- By Roseanne Gerin
- Jun 08, 2006
Hilton Head, S.C.?Federal agencies responsible for the health and well being of U.S. citizens are seeking creative IT solutions to replace outdated systems, said a panel of government experts Wednesday.
As more federal agencies seek to share information and integrate their systems to detect and deter threats that range from disease carrying insects to terrorists, they increasingly need the vendor community's input on how to overcome some of their challenges.
A panel of speakers from the Agriculture and Homeland Security departments and the Centers for Disease Control and Prevention discussed how industry can help in their endeavors to share vast volumes of data and develop solutions and strategies around those data. The panel discussion took place at the 26th Annual Management of Change Conference sponsored by the American Council for Technology and the Industry Advisory Council.
IT companies can provide strategies and tools that quickly process broad volumes of information in real time, said Lorraine Leithiser, director of information technology programs integration at DHS' Custom and Border Protection agency.
The government has older systems in place that track money laundering, drug interdiction people trying to avoid paying duties on certain commodities, which have collected vast amounts of information over the years. Now it must also collect and combine data on new diseases, biological threats and terrorism tactics, and it has no prior information on these activities to analyze.
As CBP uses more statistical and analytical processes to try to deal with the large volumes of information, industry can develop tools that allow the agency to cross-mine relevant data sets in real-time, she said.
For example, CBP can obtain limited information on cars and trucks passing through borders checkpoints with license-plate readers and radio frequency identification technology. But border patrol agents have only a few minutes to decide, based on available information, whether they will let the vehicle and its contents into the country.
Companies also can apply some of the IT systems they have installed in multiple federal agencies to advise other agencies that would be able to use the same systems, said Gregory Parham, chief information officer of the Agriculture Department's Animal and Plant Health Inspection Service.
The vendor community has "either systems they have been developing, or they're aware of other initiatives that are parallel or very similar to ones that we may be contemplating," he said.

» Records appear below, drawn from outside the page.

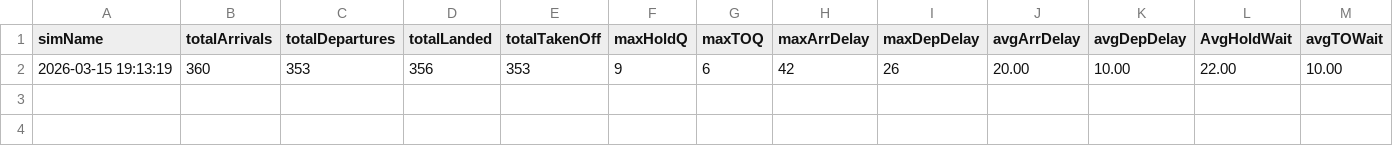
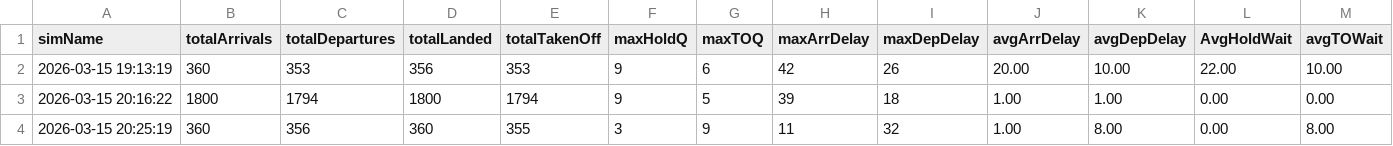
Before and after one commit to tgh9000/Airport-modelling-Project-, a CSV file: airport-app/simMetrics.csv, drawn as a sheet; the diff names each change by its address in the sheet, - before the commit and + after, or states it on an @@ line.

```diff
--- a/airport-app/simMetrics.csv
+++ b/airport-app/simMetrics.csv
+row 3: 2026-03-15 20:16:22 | 1800 | 1794 | 1800 | 1794 | 9 | 5 | 39 | 18 | 1.00 | 1.00 | 0.00 | 0.00
+row 4: 2026-03-15 20:25:19 | 360 | 356 | 360 | 355 | 3 | 9 | 11 | 32 | 1.00 | 8.00 | 0.00 | 8.00
```
Also changed, not shown: 1 other file.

Barry Rhodes, associate director for technology and informatics, division of emergency preparedness and response, National Center for Public Health Informatics at the Centers for Disease Control and Prevention, said his agency's IT challenges center on the lack of standards and interoperability of different hospital systems.
The hospitals "use different IT systems by different vendors, and some [systems] are even homegrown," he said. "They all have different business practices ? and different coding. All of that information has to be somehow standardized and brought forward to a central location in order to make sense out of it."
Agencies that focus on threat detection and prevention don't always do a good job of relating their IT needs to the vendor community, the panelists said.
"We tend to struggle with the ability to translate our problem areas into something that's actionable to the vendor community, and I don't think we've done a good job in partnering in that regard," Rhodes said.
While vendors and the government IT space have converged on standards with commitments to use a service-oriented architecture and enterprise services, agencies will still struggle with articulating their IT needs, Leithiser said.
"We're always going to be challenged with trying to define a stable set of requirements in terms of what we need technically," she said.